| Caveat Emptor
When it comes to news about candidates, few people really know what they are getting
By Ellen Snortland
American news consumers are double-crossed by the mainstream press all the time. The Latin phrase, "caveat emptor," or "buyer beware," is particularly apt for news consumption. As news consumers, how do you know what's missing if it's missing? I've seen press bias about Hillary Clinton (and other powerful women) my entire professional life. How do you impact a biased media without access to the media? Double standards and double binds abound!
Here's a recent, relatively small yet highly emblematic example: I was eager to attend the Feb. 2 Hillary Clinton rally at Cal State LA. I arrived around 7:30 a.m. for a 9 a.m. start time. I had forgotten to apply for a press pass, so I was prepared to stand in line. At the entrance to the main gym, I was thrilled to see that people of every color, age, size and yes, both genders, were waiting. "Wow," I thought, "Is it possible there won't be room in the auditorium?"
Looking for the end of the line, I kept walking. I grew more choked up as I walked. People were engaged in the democratic process. They were on fire, inspired and eager to support Sen. Clinton. This is exactly like the crowds the media covers showing up for Sen. Barack Obama. They cared enough to take a precious Saturday morning to participate in the selection of the next president of the United States. I saw remote news vans. OK, finally, the Clinton camp will get some decent coverage. How is it possible that I can still be so naive after all these years of being a part of the media, albeit the alternative media?
Finally, I arrived at the end of the line. I realized I was not going to get into the gym. Fortunately, I let a friend of mine, MJ - who had a sprained ankle and was using a cane - stand with me in line so she wouldn't have to hike even further. An hour later, a campaign volunteer pulled people out of the line who needed handicapped access. I got to accompany MJ and made it into the rally.
The place was packed to the rafters and smelled of the sports gyms of my youth: that unmistakable mix of maple flooring and packed bodies. They had to set up an overflow area outside for the thousands of people who could not get in. I stood shoulder to shoulder with a crowd that actually looked like the population of America. The press bleachers were packed. "There's no way the press is going to be able to ignore the inspirational impact that Hillary has on people," I thought.
Her speech was exhilarating, as were those of her endorsers: US Rep. Maxine Waters, Sally Field, Magic Johnson, Dolores Huerta, co-founder of the United Farm Workers . the list is too long for this column. Our cheers were deafening. The rafters literally shook. The chants: "Hillary, Hillary, Hillary" or "Si, se puede!" (An AP reporter, David Espo, reported recently that "Si, se puede" is a translation of Obama's "Yes, we can," when almost any progressive from California knows the United Farm Workers and other labor activists have been chanting "Si, se puede" for decades.)

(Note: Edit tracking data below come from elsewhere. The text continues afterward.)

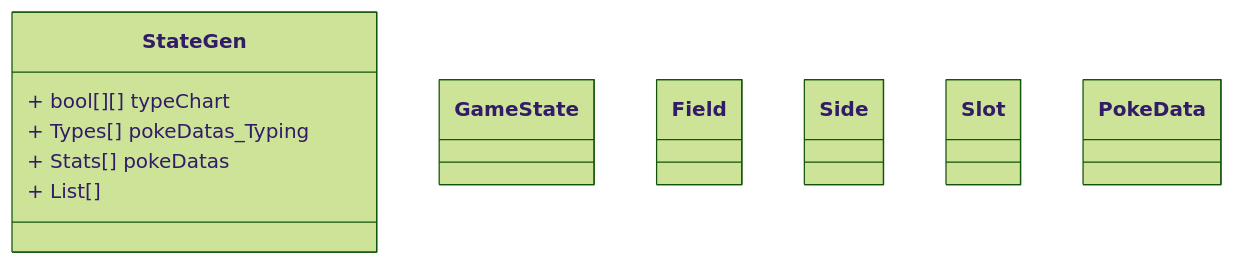
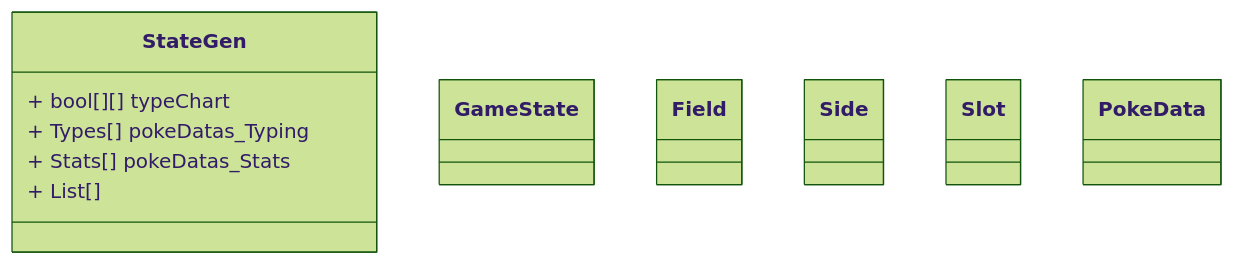
The diagram in all/Untitled.md (UtaSzane/iodraw-files), drawn with Mermaid (forest theme) before and after one commit.

Commit message:
2026-06-07 23:28:18 update

````diff
--- a/all/Untitled.md
+++ b/all/Untitled.md
@@ -1,24 +1,25 @@
 ```mermaid
 classDiagram
+    enum 
     class StateGen {
         + bool[][] typeChart
         + Types[] pokeDatas_Typing
-        + Stats[] pokeDatas
+        + Stats[] pokeDatas_Stats
         + List[]
     }  
     class GameState {
 
     }
     class Field {
 
     }
     class Side {
 
     }
     class Slot {
 
     }
     class PokeData {
 
     }
 ```
````
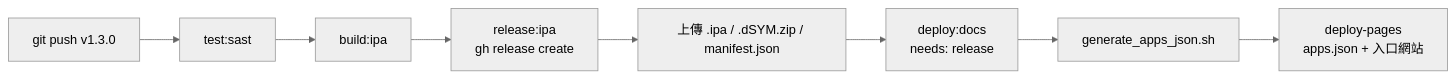
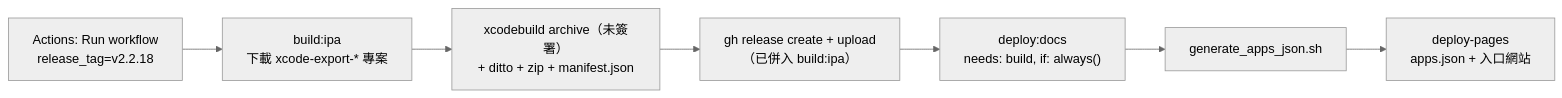
The diagram in docbase/cicd.md (Mcc-Mak/ios-app), drawn with Mermaid (neutral theme) before and after one commit. The commit also changed other lines of this file and 37 other files, not shown here.

````diff
--- a/docbase/cicd.md
+++ b/docbase/cicd.md
@@ -79,10 +63,9 @@
 ```mermaid
 flowchart LR
-  tag["git push v1.3.0"] --> test["test:sast"]
-  test --> build["build:ipa"]
-  build --> rel["release:ipa<br/>gh release create"]
-  rel --> upload["上傳 .ipa / .dSYM.zip / manifest.json"]
-  upload --> deploy["deploy:docs<br/>needs: release"]
+  disp["Actions: Run workflow<br/>release_tag=v2.2.18"] --> build["build:ipa<br/>下載 xcode-export-* 專案"]
+  build --> archive["xcodebuild archive（未簽署）<br/>+ ditto + zip + manifest.json"]
+  archive --> rel["gh release create + upload<br/>（已併入 build:ipa）"]
+  rel --> deploy["deploy:docs<br/>needs: build, if: always()"]
   deploy --> gen["generate_apps_json.sh"]
   gen --> pages["deploy-pages<br/>apps.json + 入口網站"]
 ```
````
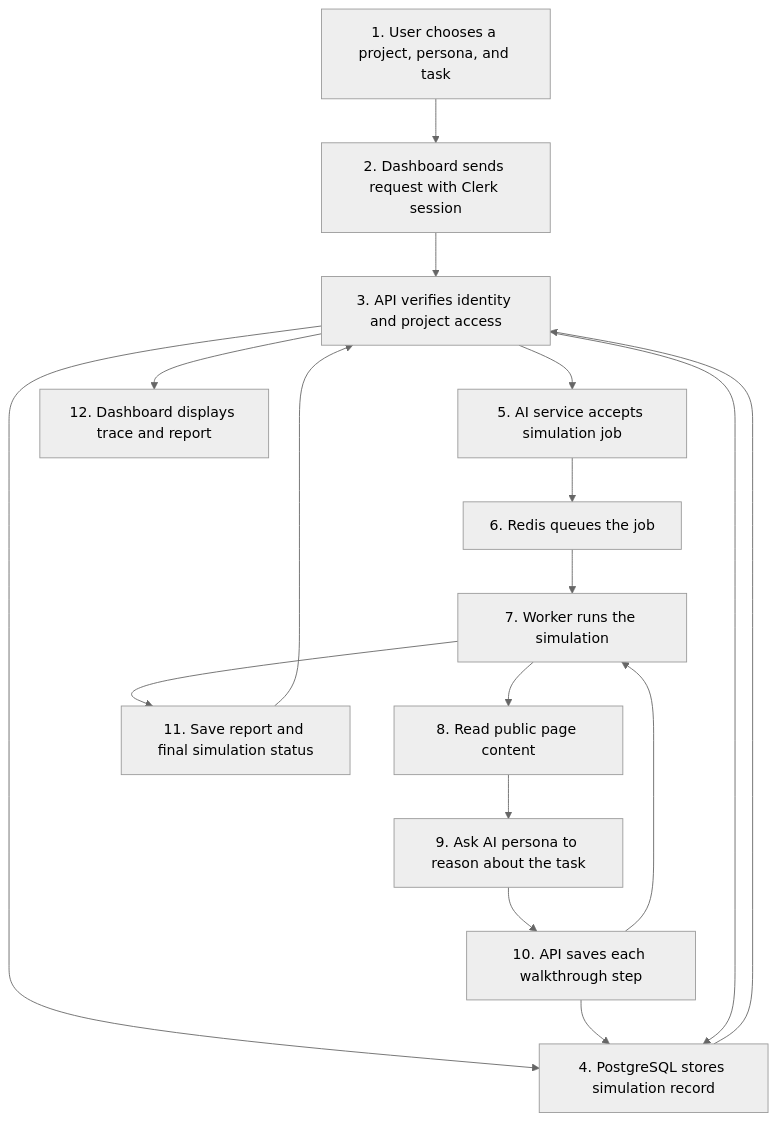
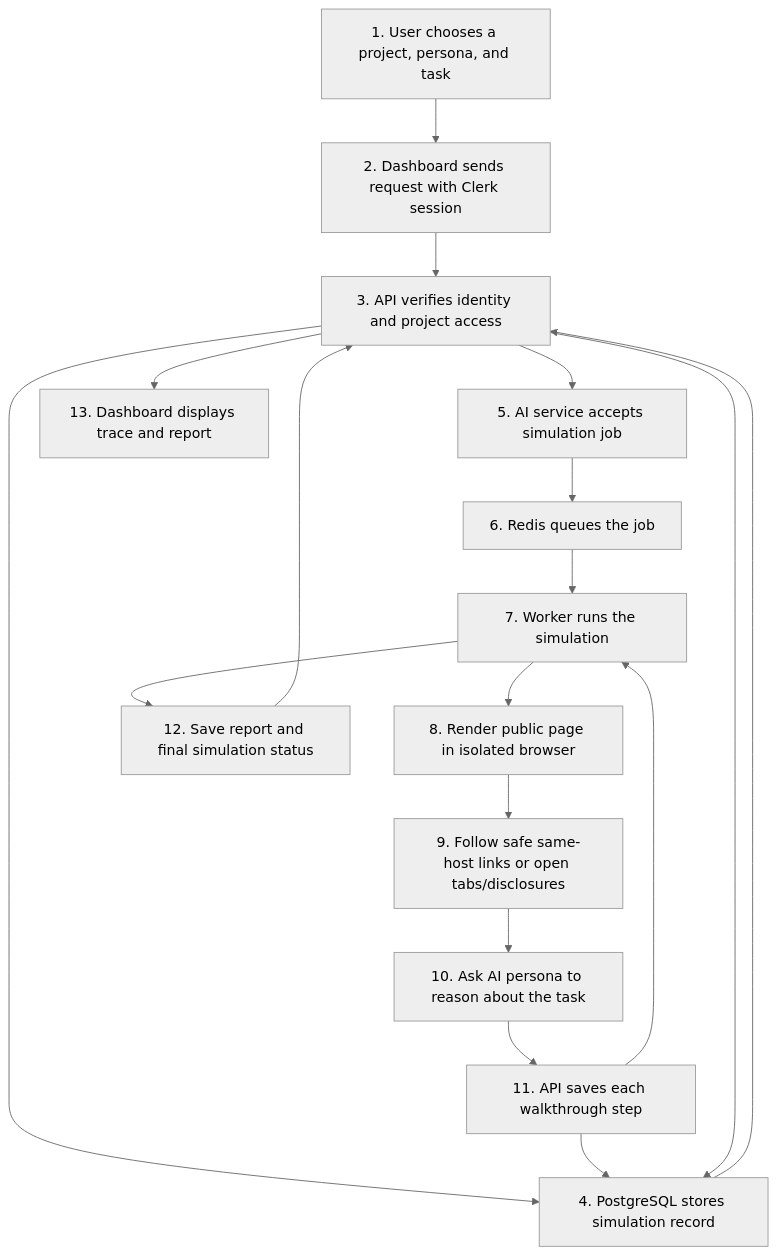
One commit to harshmriduhash/shadow-test changed the second of 3 diagrams in README.md. Above: the diagram before and after it, drawn with Mermaid (neutral theme). The commit also changed other lines of this file and 13 other files, not shown here.

Commit message:
Add safe browser walkthroughs and readiness checks

````diff
--- a/README.md
+++ b/README.md
@@ -135,24 +136,25 @@
 ```mermaid
 flowchart TD
     User["1. User chooses a project, persona, and task"]
     Web["2. Dashboard sends request with Clerk session"]
     API["3. API verifies identity and project access"]
     Database["4. PostgreSQL stores simulation record"]
     AIService["5. AI service accepts simulation job"]
     Queue["6. Redis queues the job"]
     Worker["7. Worker runs the simulation"]
-    Page["8. Read public page content"]
-    Model["9. Ask AI persona to reason about the task"]
-    SaveStep["10. API saves each walkthrough step"]
-    Report["11. Save report and final simulation status"]
-    Results["12. Dashboard displays trace and report"]
+    Page["8. Render public page in isolated browser"]
+    SafeActions["9. Follow safe same-host links or open tabs/disclosures"]
+    Model["10. Ask AI persona to reason about the task"]
+    SaveStep["11. API saves each walkthrough step"]
+    Report["12. Save report and final simulation status"]
+    Results["13. Dashboard displays trace and report"]
 
     User --> Web --> API
     API --> Database
     API --> AIService --> Queue --> Worker
-    Worker --> Page --> Model --> SaveStep --> Database
+    Worker --> Page --> SafeActions --> Model --> SaveStep --> Database
     SaveStep --> Worker
     Worker --> Report --> API
     API --> Database
     Database --> API --> Results
 ```
````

I left refueled. I tuned into news with great expectations. Alas, the Hillary event was reported in the most tedious manner possible, if at all. No mention of the packed crowd, no "sound bites" from her stellar line-up of endorsers, no sounds of the rapturous, gigantic crowd. No mention of the overflow. Meanwhile, the Obama rally on the same day was reported with words like "raucous," and "packed," with the ambient sound of the chanting crowd of passionate Obama supporters. How do you know what's missing if it's missing? If I hadn't been there to witness it myself, from the news reports I would have concluded the Clinton event was virtually empty.
Later, a so-called liberal talk show host "spun" the event at Cal State LA to be Latino vs. African American. Excuse me? Why the intentional creation of conflict? There were plenty of African Americans - again, men and women - in that gym. Excuse me? Who is spinning what? When people support Clinton, it does not mean they are anti-Obama or anti-African American.
When I covered the 1995 United Nations Fourth World Conference on Women, I witnessed the impact Clinton had on gigantic crowds. She had them on fire. What did US readers get? More column inches on OJ Simpson and prosecutor Marcia Clark's hair. I have heard a news producer's directions to "Get a picture of that ugly woman," to represent a crowd full of all sorts of people when he was covering a feminist demonstration. You get the idea.
Do you think I could get this Cal State LA story published in the mainstream press? The irony is that if I suddenly became one of those "anti-feminist" female columnists, I'd bet you I'd be syndicated in no time.
Buyer beware, you're being sold on some ideas that are ultimately double-crossing all of us.
Pasadena Weekly: 2/28/08